119-117: Final score in the fourth Western Conference Semifinals game Monday, where the Golden State Warriors beat the Portland Trail Blazers by two points.

30: Rough number of basketball camps Trail Blazers center Enes Kanter will be hosting in the U.S. this summer. Kanter, who is Turkish, is unable to travel abroad because the Turkish government has canceled his passport and put out a warrant for his arrest after his outspoken criticism of that nation’s president.

1: Letters Sen. Ron Wyden, D-Ore., wrote to Canadian Prime Minister Justin Trudeau asking him to ensure Kanter could enter and leave Canada safely in the event that the Blazers had to travel to Toronto to play the Raptors in the finals, according to Willamette Week. That didn’t end up being a problem because the Blazers lost Monday.

7: Jersey number of Keanon Lowe, a former University of Oregon football player, now-high school football coach and security guard. Lowe tackled and wrestled to the ground a student who brought a gun to Parkrose High School Friday, May 17, according to KPTV.

$26.5 million: Amount an Oregon jury awarded to the family of a 30-year-old woman who was killed when two truckers got into a road rage spat on U.S. Highway 20 east of Burns, according to The Oregonian.

25: Percent of Oregon kids aged 13 to 17 who started smoking cigarettes after the state raised the legal minimum age to buy tobacco to 21, according to a survey from the Oregon Health Authority.

34: Percent of Oregon teens 13-17 that initiated smoking before the law went into effect.

6.5: Percent sales tax in Washington, where Oregonians will have to pay sales tax due to a new bill passed by the state legislature there, according to OPB. Oregonians can apply to Washington state to get those taxes reimbursed if they exceed $25.

16: Cents that Sen. Brian Boquist, R-Dallas, wants to cut the per-gallon state gas tax, an effort to offset higher energy costs due to cap and trade, according to Willamette Week.

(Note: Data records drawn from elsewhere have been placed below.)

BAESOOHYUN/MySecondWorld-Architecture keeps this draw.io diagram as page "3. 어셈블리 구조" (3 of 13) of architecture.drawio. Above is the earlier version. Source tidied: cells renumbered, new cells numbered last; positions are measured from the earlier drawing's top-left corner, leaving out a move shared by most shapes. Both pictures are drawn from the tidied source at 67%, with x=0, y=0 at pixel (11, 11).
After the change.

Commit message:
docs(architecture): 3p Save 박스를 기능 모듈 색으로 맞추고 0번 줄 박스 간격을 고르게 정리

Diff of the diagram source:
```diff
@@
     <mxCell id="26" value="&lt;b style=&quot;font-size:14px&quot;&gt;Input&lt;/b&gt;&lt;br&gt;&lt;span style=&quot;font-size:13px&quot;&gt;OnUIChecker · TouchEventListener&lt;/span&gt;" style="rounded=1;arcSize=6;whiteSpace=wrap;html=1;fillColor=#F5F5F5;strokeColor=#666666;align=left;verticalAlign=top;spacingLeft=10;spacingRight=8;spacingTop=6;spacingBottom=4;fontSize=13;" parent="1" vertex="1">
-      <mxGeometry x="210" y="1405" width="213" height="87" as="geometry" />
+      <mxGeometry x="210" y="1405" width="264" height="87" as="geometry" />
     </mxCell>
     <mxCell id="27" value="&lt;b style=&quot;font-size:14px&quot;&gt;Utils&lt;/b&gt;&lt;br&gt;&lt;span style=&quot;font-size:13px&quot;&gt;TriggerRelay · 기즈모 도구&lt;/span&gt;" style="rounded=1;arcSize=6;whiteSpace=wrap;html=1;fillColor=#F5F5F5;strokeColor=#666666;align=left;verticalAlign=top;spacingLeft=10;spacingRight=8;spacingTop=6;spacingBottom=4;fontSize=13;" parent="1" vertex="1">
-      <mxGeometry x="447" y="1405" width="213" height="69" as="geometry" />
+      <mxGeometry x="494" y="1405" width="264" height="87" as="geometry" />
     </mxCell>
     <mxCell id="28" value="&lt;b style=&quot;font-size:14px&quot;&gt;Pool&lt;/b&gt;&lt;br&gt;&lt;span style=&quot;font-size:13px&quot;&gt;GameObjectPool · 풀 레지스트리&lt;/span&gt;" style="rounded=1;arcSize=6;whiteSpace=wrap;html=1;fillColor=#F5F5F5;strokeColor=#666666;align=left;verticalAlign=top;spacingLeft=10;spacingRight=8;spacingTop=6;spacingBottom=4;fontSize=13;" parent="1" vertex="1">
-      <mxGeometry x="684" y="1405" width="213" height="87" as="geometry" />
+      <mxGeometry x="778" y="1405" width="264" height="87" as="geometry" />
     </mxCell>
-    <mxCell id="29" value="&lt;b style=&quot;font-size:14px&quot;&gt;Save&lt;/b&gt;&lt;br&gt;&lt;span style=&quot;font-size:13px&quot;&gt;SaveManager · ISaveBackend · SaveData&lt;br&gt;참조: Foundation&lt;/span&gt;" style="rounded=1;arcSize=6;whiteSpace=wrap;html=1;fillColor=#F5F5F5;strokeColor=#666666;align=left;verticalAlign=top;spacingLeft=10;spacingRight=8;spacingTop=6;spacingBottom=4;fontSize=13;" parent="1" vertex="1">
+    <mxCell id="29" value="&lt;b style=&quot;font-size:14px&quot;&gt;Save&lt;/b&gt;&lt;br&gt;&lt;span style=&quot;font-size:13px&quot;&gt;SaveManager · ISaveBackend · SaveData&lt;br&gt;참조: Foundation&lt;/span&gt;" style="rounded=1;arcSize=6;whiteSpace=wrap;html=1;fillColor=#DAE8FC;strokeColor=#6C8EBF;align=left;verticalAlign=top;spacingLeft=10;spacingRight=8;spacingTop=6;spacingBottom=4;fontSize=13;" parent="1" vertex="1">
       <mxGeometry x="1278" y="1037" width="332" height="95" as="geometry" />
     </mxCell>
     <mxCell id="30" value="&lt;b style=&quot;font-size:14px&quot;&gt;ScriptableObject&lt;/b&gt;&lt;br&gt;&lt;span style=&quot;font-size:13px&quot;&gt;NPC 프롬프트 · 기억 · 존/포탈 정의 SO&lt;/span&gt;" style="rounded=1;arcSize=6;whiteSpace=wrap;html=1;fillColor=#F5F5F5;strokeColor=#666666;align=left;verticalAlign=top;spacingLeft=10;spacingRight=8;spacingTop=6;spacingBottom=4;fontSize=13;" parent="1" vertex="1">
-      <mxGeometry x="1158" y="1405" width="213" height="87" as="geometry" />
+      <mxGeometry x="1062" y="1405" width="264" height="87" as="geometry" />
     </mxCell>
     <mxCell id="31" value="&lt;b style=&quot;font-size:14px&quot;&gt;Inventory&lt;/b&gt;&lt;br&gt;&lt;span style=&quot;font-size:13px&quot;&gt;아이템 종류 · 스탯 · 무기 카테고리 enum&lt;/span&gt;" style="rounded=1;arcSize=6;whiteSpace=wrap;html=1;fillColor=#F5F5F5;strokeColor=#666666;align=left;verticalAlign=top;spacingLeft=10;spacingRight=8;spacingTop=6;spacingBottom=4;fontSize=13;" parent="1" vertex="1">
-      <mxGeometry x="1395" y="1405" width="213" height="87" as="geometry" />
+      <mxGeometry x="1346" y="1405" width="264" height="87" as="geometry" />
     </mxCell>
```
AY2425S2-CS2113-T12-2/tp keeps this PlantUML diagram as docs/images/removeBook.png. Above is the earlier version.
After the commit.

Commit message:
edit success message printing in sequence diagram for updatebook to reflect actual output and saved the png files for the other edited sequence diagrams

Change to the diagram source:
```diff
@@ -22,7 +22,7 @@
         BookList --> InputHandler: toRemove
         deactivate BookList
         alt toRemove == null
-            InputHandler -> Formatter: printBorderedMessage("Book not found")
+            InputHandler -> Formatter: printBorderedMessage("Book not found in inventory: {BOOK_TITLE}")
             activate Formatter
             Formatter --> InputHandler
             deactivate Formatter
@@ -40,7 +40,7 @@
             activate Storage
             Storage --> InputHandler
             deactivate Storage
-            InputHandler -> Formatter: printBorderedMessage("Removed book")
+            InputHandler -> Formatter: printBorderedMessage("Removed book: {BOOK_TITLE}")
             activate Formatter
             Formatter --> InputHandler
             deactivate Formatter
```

Boquist filed an initiative petition to do so this week.